Use this open thread to toss out any question or concern you have — except for one:
If you are an au pair outside the USA whose host parents are somehow taking advantage of you, please read this post instead:
All other topics are fair game. This thread will be open until Monday morning, July 14. Enjoy.
The US State Department sets firm, legal parameters for scheduling an Au Pair. But the US State Department rules, and the contractual stipulations of each Au Pair Agency, form only the required, minimum guidelines for scheduling an Au Pair.
We know that the regulations stipulate:
Some agencies (such as CCAP) also require that the full day and half-day off are consecutive. Other agencies do not have this additional requirement.
Here on AuPair mom we’ve had conversations about:
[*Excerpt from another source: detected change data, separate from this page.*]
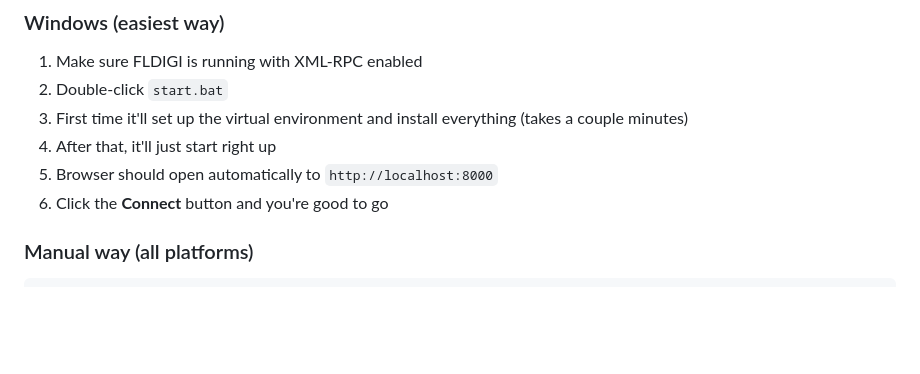
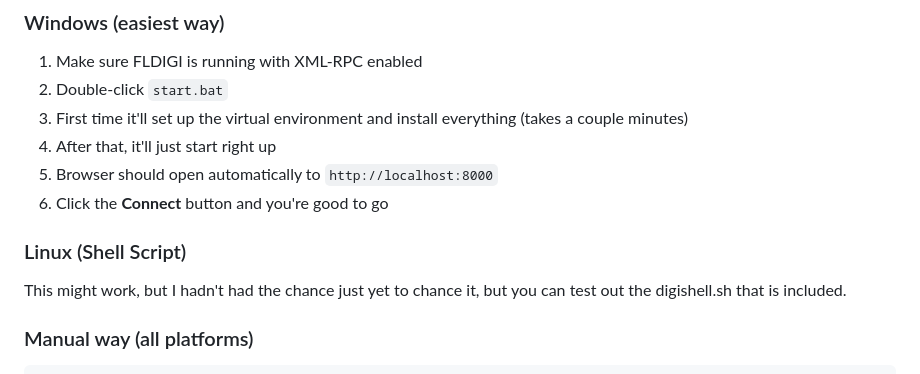
Before and after one commit to Caleb-J773/DigiShell, a Markdown page: README.md, the part around the change. Drawn GitHub-style; blank space fills up the shorter version.

```diff
--- a/README.md
+++ b/README.md
@@ -76,6 +76,10 @@ That's it. Pretty straightforward.
 4. After that, it'll just start right up
 5. Browser should open automatically to `http://localhost:8000`
 6. Click the **Connect** button and you're good to go
+
+### Linux (Shell Script)
+This might work, but I hadn't had the chance just yet to chance it, but you can test out the digishell.sh that is included.
+
 
 ### Manual way (all platforms)
 
```
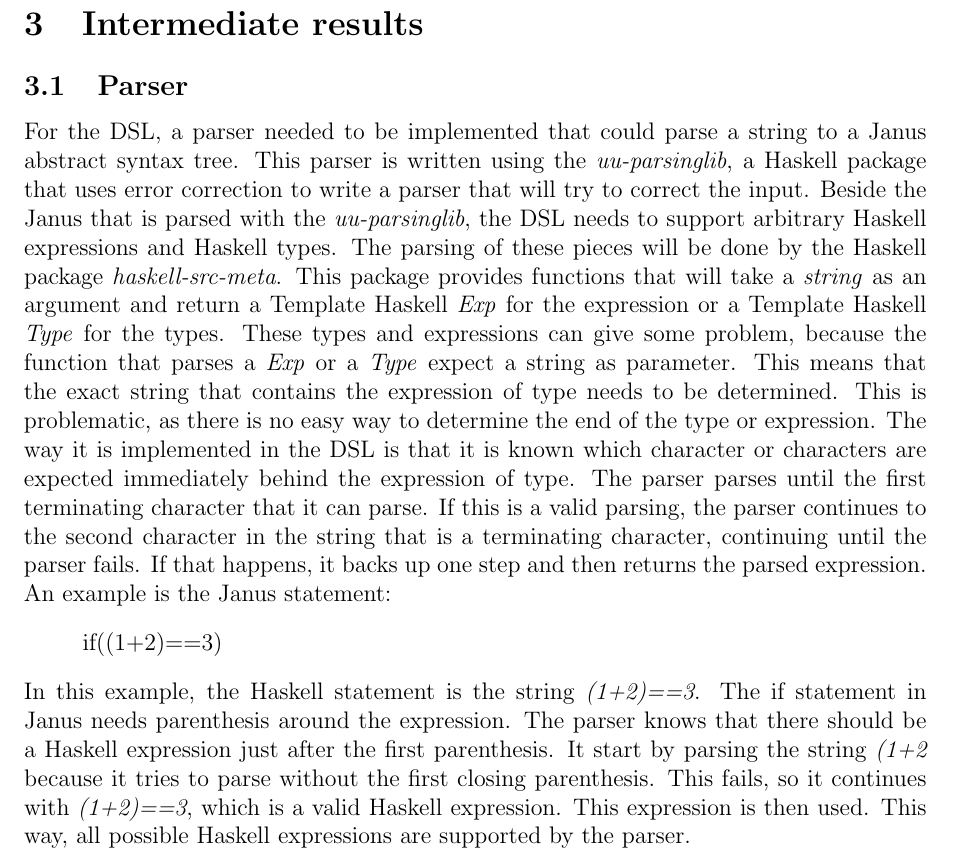
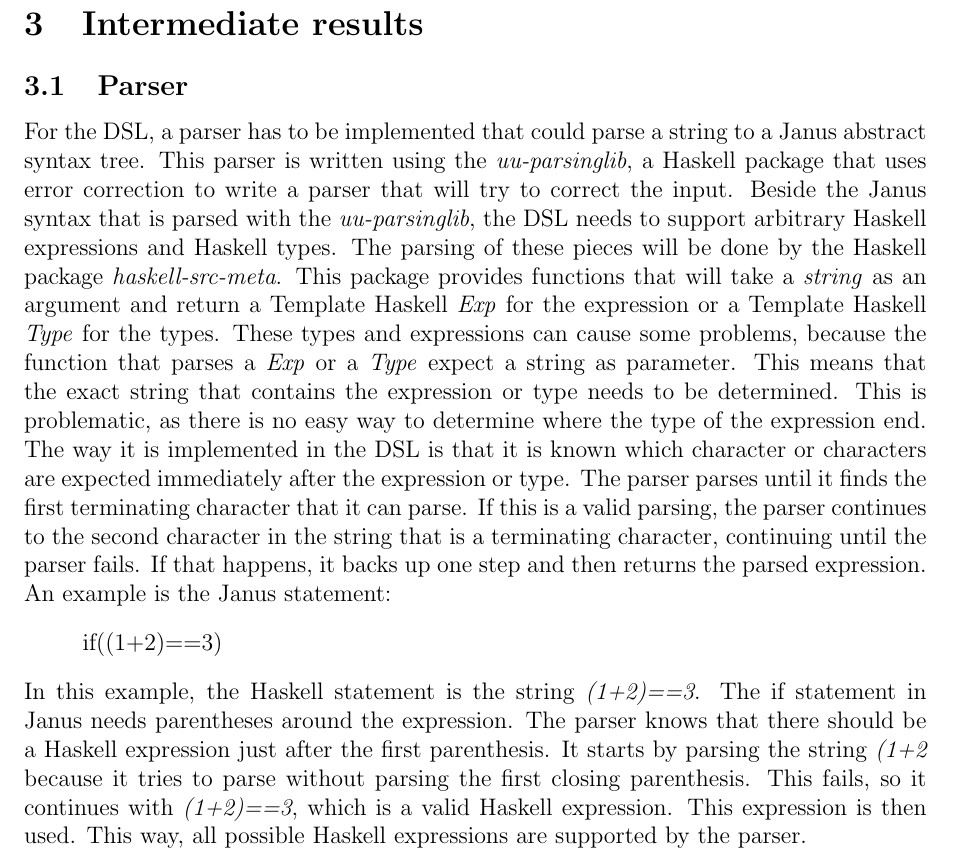
Before and after one commit to joristt/Hanus, a LaTeX document (intermediate/intermediate.tex): part of page 6 of 8, cut so that both start at the same text. Compiled offline with pdfLaTeX.

Commit message:
Made changes based on the comments by @joristt

```diff
--- a/intermediate/intermediate.tex
+++ b/intermediate/intermediate.tex
@@ -143,11 +143,11 @@ To demonstrate the usability of our DSL, we compare various applications in the
 \section{Intermediate results}
 
 \subsection{Parser}
-For the DSL, a parser needed to be implemented that could parse a string to a Janus abstract syntax tree. This parser is written using the \textit{uu-parsinglib}, a Haskell package that uses error correction to write a parser that will try to correct the input. Beside the Janus that is parsed with the \textit{uu-parsinglib}, the DSL needs to support arbitrary Haskell expressions and Haskell types. The parsing of these pieces will be done by the Haskell package \textit{haskell-src-meta}. This package provides functions that will take a \textit{string} as an argument and return a Template Haskell \textit{Exp} for the expression or a Template Haskell \textit{Type} for the types. These types and expressions can give some problem, because the function that parses a \textit{Exp} or a \textit{Type} expect a string as parameter. This means that the exact string that contains the expression of type needs to be determined. This is problematic, as there is no easy way to determine the end of the type or expression. The way it is implemented in the DSL is that it is known which character or characters are expected immediately behind the expression of type. The parser parses until the first terminating character that it can parse. If this is a valid parsing, the parser continues to the second character in the string that is a terminating character, continuing until the parser fails. If that happens, it backs up one step and then returns the parsed expression. An example is the Janus statement:
+For the DSL, a parser has to be implemented that could parse a string to a Janus abstract syntax tree. This parser is written using the \textit{uu-parsinglib}, a Haskell package that uses error correction to write a parser that will try to correct the input. Beside the Janus syntax that is parsed with the \textit{uu-parsinglib}, the DSL needs to support arbitrary Haskell expressions and Haskell types. The parsing of these pieces will be done by the Haskell package \textit{haskell-src-meta}. This package provides functions that will take a \textit{string} as an argument and return a Template Haskell \textit{Exp} for the expression or a Template Haskell \textit{Type} for the types. These types and expressions can cause some problems, because the function that parses a \textit{Exp} or a \textit{Type} expect a string as parameter. This means that the exact string that contains the expression or type needs to be determined. This is problematic, as there is no easy way to determine where the type of the expression end. The way it is implemented in the DSL is that it is known which character or characters are expected immediately after the expression or type. The parser parses until it finds the first terminating character that it can parse. If this is a valid parsing, the parser continues to the second character in the string that is a terminating character, continuing until the parser fails. If that happens, it backs up one step and then returns the parsed expression. An example is the Janus statement:
 	\begin{displayquote}
 		if((1+2)==3)
 	\end{displayquote}
-In this example, the Haskell statement is the string \textit{(1+2)==3}. The if statement in Janus needs parenthesis around the expression. The parser knows that there should be a Haskell expression just after the first parenthesis. It start by parsing the string \textit{(1+2} because it tries to parse without the first closing parenthesis. This fails, so it continues with \textit{(1+2)==3}, which is a valid Haskell expression. This expression is then used. This way, all possible Haskell expressions are supported by the parser.
+In this example, the Haskell statement is the string \textit{(1+2)==3}. The if statement in Janus needs parentheses around the expression. The parser knows that there should be a Haskell expression just after the first parenthesis. It starts by parsing the string \textit{(1+2} because it tries to parse without parsing the first closing parenthesis. This fails, so it continues with \textit{(1+2)==3}, which is a valid Haskell expression. This expression is then used. This way, all possible Haskell expressions are supported by the parser.
 
 \section{Timeline}
 
```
Perhaps the one specific thing we haven’t addressed is whether there should be a minimum amount of time that an au pair is scheduled to be on duty.
‘Let me live in my fantasy world, where where Au Pairs drink only Diet Coke.’
This is what I’d say to Potential Tattletail AP. How about you?
I was an au pair in The U.S. last year and became Facebook friends with the girl who replaced me when I left. During her year, I’ve repeatedly seen questionable things being posted on her Facebook page, by her and others.
Having worked for this family, I know their house rules and highly doubt they’ve changed for her; she’s much younger and seemingly more of a party animal than I ever was. I’m not interested in judging her personally, but I do still care for the family and even more so the kids. I would hate to see something happen to them because of an irresponsible au pair. I’m not saying this is necessarily the case with her; I know people can be crazy drunk one night and a stellar employee the other, but let’s say she got caught using her fake ID – she’d get sent home on very short notice and those kids would be heartbroken.
Where am I going with this, you might wonder. Well, my question to the host parent community is – would you want to know?
Would you want to know that your underage au pair is using a fake ID to go out drinking? (As well as drinking in your house, smoking, and other things outside the rules.)